"There is not going to be an infinite amount of resources available,'' Short said. ``So just because a port doesn't receive funds doesn't mean we don't believe there isn't a need there, it just means it's a relative determination in relation to other ports.''
The new rules are intended to keep terrorists from smuggling anything into the United States through the ports or taking control of a vessel and using it to launch a chemical attack or disrupt operations at a nuclear facility on the waterfront.
The Cleveland-Cuyahoga County Port Authority, which manages one of the busiest ports on the Great Lakes, received $400,000 to install a new surveillance camera system.
But security costs have doubled from $150,000 in 2002 to a projected $300,000 next year, and that doesn't include the cost of hiring three more employees, Pfeiffer said.
"These grants pay for infrastructure improvements. They'll help pay for the camera system, but they won't help you pay to get the people to watch the camera, and they don't pay to maintain the system,'' he said.
The Duluth Seaway Port Authority in Minnesota used a $400,600 grant to pay half the cost of a new perimeter fence. But when vessels are at the dock, the port bills the ship for the cost of hiring a round-the-clock guard, said Capt. Ray Skelton, security director.
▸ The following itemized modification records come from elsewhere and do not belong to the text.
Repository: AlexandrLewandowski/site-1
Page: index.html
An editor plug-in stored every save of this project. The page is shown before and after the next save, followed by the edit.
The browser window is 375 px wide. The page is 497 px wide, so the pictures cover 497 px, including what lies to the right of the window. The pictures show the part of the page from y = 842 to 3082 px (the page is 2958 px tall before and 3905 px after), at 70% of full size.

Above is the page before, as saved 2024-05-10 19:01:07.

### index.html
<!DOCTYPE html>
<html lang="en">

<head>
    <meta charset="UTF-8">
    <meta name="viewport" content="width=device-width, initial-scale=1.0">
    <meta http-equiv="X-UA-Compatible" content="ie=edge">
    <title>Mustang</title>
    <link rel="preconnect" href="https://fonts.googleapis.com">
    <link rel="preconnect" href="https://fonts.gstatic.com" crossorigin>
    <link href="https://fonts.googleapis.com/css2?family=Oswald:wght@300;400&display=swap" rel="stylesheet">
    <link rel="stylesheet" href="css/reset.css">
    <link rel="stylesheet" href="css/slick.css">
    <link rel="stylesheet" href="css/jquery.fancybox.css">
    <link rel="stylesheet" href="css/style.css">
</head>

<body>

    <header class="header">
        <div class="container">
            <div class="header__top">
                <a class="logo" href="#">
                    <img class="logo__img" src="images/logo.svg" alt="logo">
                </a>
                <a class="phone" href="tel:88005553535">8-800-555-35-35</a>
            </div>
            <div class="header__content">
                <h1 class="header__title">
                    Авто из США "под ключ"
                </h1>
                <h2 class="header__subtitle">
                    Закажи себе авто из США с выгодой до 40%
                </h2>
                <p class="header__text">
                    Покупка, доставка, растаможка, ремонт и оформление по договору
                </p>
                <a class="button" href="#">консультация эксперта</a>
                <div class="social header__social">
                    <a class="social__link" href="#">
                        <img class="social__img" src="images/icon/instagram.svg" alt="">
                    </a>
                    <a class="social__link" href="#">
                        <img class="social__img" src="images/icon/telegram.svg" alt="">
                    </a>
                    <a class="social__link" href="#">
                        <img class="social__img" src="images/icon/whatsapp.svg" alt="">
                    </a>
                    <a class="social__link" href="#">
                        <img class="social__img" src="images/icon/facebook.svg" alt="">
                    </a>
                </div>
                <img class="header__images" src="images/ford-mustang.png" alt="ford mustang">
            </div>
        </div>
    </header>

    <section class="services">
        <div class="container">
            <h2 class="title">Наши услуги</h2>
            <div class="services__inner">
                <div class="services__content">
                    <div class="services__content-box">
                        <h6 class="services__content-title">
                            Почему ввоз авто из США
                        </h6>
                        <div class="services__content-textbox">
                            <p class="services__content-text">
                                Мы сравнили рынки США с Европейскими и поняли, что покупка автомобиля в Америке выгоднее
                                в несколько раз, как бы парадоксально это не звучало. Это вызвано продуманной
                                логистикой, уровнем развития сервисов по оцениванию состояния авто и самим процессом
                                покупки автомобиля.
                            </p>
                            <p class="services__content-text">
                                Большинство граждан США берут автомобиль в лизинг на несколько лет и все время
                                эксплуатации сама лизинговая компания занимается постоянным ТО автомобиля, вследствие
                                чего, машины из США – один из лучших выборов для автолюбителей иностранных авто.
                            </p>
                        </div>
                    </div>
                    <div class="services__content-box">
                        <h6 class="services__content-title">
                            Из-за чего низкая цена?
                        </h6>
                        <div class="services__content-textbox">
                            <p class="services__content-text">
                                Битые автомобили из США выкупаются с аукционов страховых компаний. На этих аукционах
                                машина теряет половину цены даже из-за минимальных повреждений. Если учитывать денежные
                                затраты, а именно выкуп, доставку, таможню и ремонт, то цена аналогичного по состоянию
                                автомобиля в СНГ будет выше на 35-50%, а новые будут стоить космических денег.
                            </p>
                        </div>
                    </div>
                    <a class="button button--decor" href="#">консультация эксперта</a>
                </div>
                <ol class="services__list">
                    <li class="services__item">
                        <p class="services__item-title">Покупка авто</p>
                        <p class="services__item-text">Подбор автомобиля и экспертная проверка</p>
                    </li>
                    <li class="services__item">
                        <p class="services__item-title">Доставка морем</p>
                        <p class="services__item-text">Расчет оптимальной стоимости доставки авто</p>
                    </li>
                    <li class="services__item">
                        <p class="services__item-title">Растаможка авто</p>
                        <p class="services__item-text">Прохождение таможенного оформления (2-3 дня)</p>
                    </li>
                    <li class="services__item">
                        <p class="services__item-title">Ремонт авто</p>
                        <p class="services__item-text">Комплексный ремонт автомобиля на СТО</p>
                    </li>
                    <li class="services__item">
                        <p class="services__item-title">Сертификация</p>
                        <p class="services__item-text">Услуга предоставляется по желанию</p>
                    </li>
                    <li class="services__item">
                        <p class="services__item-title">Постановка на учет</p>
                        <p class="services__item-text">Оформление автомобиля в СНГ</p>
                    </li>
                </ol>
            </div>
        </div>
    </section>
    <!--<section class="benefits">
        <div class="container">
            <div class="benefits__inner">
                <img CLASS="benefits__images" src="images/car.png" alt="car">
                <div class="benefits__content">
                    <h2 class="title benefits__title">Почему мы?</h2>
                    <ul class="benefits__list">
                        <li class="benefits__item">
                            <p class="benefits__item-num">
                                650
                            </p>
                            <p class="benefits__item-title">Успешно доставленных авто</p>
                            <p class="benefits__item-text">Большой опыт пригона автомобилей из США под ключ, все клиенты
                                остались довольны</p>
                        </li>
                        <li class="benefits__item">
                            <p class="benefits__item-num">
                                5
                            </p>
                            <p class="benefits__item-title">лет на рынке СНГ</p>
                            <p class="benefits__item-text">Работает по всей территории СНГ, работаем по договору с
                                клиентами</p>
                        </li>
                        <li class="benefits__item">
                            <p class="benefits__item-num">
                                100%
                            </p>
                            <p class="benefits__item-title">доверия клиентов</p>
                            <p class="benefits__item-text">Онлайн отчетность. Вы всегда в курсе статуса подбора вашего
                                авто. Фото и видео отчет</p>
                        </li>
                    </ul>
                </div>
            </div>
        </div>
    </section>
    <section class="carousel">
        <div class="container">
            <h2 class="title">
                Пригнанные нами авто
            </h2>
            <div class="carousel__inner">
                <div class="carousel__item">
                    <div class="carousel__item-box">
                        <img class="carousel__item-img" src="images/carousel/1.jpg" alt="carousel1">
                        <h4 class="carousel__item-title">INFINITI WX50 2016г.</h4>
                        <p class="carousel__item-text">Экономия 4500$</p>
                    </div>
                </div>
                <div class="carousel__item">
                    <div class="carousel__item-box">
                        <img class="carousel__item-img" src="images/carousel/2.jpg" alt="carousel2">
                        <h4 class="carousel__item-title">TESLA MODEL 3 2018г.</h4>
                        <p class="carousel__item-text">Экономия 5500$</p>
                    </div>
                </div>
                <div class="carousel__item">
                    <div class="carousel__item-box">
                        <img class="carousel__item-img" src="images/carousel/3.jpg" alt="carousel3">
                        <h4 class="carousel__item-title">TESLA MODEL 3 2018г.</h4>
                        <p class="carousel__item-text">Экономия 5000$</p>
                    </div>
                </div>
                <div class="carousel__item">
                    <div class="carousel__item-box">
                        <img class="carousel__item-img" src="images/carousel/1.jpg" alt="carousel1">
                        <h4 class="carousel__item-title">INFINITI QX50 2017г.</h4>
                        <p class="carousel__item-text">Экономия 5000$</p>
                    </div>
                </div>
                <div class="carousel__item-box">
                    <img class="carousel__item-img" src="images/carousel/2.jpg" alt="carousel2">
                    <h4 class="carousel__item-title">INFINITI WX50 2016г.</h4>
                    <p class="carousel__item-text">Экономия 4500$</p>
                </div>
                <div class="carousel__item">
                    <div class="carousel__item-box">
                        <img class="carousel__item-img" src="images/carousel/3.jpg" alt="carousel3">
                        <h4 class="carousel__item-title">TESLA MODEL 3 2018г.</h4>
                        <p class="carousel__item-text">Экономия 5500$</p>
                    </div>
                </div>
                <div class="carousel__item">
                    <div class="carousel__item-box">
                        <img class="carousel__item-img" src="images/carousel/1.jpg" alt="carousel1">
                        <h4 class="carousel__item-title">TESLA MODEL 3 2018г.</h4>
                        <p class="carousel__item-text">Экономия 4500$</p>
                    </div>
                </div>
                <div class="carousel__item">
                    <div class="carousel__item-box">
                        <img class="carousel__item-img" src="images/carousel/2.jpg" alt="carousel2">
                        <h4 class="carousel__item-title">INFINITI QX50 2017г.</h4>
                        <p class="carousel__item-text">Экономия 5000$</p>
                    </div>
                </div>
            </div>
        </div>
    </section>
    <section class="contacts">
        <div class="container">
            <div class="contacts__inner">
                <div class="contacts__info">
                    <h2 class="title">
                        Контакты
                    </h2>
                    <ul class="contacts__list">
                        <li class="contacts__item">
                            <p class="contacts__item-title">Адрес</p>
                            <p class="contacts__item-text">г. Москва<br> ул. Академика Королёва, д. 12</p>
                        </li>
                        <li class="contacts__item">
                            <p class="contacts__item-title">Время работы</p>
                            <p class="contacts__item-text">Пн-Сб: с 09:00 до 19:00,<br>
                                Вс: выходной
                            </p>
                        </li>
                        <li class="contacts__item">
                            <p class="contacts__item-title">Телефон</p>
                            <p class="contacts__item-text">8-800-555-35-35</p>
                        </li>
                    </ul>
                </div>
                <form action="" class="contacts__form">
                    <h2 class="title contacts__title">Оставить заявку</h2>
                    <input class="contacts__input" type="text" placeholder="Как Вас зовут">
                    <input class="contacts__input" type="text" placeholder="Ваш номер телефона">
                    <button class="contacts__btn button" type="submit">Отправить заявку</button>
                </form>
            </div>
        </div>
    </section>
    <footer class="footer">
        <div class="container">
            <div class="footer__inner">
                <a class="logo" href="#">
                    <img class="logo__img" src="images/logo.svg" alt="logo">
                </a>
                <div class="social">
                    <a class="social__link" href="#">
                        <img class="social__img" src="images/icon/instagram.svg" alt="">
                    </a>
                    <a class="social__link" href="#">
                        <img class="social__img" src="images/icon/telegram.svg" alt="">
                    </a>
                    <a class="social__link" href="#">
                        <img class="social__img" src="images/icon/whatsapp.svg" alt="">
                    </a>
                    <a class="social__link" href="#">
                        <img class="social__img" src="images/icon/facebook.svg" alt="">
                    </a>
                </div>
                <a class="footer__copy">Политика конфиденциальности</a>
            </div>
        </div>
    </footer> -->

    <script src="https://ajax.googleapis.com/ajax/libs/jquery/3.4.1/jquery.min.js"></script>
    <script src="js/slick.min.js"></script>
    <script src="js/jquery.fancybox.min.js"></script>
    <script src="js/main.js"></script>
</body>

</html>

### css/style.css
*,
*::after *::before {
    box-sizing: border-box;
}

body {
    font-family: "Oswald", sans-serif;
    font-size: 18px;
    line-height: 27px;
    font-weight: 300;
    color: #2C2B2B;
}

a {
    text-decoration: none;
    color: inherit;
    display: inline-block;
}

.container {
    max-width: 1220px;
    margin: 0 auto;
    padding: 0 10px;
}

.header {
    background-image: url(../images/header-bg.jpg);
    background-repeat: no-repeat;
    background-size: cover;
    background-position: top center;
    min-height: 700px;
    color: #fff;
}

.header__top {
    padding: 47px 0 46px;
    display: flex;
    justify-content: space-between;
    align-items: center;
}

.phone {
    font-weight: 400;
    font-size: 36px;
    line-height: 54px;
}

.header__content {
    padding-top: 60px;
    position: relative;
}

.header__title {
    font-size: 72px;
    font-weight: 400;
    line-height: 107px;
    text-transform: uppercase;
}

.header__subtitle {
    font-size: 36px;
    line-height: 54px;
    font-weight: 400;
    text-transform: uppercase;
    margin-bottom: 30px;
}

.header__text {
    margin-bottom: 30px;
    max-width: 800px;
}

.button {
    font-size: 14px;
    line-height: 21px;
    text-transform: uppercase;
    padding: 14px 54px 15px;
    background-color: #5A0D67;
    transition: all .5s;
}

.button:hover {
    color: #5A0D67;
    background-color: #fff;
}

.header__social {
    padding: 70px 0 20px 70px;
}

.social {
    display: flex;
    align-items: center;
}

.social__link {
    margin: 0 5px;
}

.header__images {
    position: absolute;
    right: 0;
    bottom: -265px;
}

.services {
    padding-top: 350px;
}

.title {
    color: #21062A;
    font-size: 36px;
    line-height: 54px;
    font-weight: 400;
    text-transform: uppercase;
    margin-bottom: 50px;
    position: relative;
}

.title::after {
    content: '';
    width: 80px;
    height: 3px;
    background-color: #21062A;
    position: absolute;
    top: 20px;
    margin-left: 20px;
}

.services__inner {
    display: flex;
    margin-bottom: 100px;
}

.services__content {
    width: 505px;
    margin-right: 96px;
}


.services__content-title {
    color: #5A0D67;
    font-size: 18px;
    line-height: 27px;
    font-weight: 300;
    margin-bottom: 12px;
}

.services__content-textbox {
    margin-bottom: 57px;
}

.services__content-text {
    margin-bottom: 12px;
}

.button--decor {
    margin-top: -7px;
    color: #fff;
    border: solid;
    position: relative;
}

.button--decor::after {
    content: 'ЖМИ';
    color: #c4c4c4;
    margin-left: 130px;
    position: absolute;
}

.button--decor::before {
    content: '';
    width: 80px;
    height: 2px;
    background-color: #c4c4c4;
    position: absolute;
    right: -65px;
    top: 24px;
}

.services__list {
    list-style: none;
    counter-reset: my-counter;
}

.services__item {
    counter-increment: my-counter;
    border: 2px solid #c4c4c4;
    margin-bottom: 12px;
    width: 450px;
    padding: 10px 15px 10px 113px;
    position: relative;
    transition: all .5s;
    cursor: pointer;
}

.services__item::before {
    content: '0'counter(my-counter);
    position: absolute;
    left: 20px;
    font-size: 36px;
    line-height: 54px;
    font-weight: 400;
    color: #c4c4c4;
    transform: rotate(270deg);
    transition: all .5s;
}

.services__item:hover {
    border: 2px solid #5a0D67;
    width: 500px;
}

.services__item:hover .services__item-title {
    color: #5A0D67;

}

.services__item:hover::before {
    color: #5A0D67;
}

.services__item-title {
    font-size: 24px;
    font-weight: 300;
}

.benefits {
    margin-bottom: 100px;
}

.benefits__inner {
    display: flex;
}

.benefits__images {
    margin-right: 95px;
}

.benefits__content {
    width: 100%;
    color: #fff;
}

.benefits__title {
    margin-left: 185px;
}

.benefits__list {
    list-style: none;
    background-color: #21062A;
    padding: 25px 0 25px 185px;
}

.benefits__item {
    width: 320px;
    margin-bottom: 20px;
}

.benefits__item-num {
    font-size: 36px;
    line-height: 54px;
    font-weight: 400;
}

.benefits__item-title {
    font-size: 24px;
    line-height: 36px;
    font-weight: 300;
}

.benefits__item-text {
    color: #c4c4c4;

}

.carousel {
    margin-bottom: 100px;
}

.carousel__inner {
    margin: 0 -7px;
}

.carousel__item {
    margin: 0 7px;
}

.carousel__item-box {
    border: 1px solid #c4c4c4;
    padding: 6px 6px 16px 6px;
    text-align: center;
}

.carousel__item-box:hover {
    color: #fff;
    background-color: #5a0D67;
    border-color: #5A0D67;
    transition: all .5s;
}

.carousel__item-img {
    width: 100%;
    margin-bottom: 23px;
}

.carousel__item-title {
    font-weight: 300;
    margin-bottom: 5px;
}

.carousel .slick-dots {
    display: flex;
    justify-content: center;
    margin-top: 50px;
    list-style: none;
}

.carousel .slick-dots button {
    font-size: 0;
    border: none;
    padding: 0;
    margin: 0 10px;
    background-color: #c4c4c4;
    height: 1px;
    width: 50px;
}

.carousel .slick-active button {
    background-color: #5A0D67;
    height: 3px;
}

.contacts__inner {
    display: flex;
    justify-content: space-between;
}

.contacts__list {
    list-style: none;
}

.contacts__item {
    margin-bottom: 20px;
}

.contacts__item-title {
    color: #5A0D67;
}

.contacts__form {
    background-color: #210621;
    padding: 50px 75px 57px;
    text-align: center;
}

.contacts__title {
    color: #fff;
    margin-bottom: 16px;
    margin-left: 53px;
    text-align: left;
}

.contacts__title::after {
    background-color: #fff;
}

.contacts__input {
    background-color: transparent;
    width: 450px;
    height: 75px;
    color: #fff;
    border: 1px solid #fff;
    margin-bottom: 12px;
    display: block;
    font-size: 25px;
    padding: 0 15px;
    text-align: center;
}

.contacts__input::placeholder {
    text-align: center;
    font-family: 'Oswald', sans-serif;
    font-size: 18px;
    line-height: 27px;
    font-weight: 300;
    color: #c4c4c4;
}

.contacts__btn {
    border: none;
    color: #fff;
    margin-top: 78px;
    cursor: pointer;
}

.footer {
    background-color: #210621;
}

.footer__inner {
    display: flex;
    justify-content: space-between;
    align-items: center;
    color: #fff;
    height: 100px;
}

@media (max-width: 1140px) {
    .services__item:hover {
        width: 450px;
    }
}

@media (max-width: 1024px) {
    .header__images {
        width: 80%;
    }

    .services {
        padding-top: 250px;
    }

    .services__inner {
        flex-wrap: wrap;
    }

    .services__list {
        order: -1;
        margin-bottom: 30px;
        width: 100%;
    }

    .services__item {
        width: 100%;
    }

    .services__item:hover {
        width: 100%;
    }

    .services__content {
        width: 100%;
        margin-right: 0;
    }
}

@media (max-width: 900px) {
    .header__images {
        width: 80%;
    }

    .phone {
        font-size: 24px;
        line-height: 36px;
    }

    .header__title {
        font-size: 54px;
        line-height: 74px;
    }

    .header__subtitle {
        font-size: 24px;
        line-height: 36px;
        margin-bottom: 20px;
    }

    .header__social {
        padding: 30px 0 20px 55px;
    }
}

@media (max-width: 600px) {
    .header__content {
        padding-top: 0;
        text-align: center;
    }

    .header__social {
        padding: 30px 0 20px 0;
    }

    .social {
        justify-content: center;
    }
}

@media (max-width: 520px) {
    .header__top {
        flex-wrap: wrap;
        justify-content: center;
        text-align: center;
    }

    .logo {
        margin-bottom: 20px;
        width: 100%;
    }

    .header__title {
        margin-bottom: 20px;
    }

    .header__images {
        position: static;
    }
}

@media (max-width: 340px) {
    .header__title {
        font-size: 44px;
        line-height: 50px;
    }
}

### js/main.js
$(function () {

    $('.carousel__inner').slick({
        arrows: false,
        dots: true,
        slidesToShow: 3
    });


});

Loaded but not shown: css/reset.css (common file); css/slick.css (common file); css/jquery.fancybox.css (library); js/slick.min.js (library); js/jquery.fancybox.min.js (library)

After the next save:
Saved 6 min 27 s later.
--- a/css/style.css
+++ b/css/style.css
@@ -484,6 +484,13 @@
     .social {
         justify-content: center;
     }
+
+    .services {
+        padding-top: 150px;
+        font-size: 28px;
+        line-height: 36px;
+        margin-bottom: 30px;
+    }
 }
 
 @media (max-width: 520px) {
"Whatever the additional costs are, we just eat them,'' he said.
In Toledo, security upgrades have cost $200,000 to $300,000 over the last two years. That's not including two grants that totaled about $1.1 million.
Great Lakes ships don't carry containers, so shippers aren't required to conduct such searches. But the government's goal of having uniform standards of security at ports nationwide means that most mandates apply to the Great Lakes even though vessels there travel mostly between the United States and Canada, carrying loads of limestone, steel or grain that are easier to check.
"I'm certainly not going to say that security regulations weren't needed, but we weren't one of the high risk areas,'' said Glen Nekvasil, spokesman for the Lake Carriers Association.
More than 200 million tons of cargo are moved on the Great Lakes each year. Any disruption in iron ore and limestone shipments could delay steel production, which would slow shipments to automakers and goods to consumers.
"It would be, frankly, impossible to muster the resources at short notice to replace the load these ships carry,'' said Dan Cornillie, a manager at Ispat Inland, an East Chicago, Ind., steel company on the banks of Lake Michigan. ``Everything would just stop.''
Next year's federal budget allocates $150 million for port security grants. The American Association of Port Authorities says the sum should be closer to $400 million.
"That is still only a relatively small portion of what the total expenses are,'' said Kurt Nagle, president and CEO of the group.
At least five lawmakers have introduced bills to increase funding for port security. The bills will have to be reintroduced again next year.
U.S. Rep. Doug Ose, R-Calif., told a House Transportation and Infrastructure Committee in June that it's time the government stepped up its financial commitment to ports, both on the coasts and Great Lakes:
"Since America's ports are crucial to our economic well-being, it is essential that we find the right balance between increasing port security while not impeding the flow of commerce and trade,'' he said.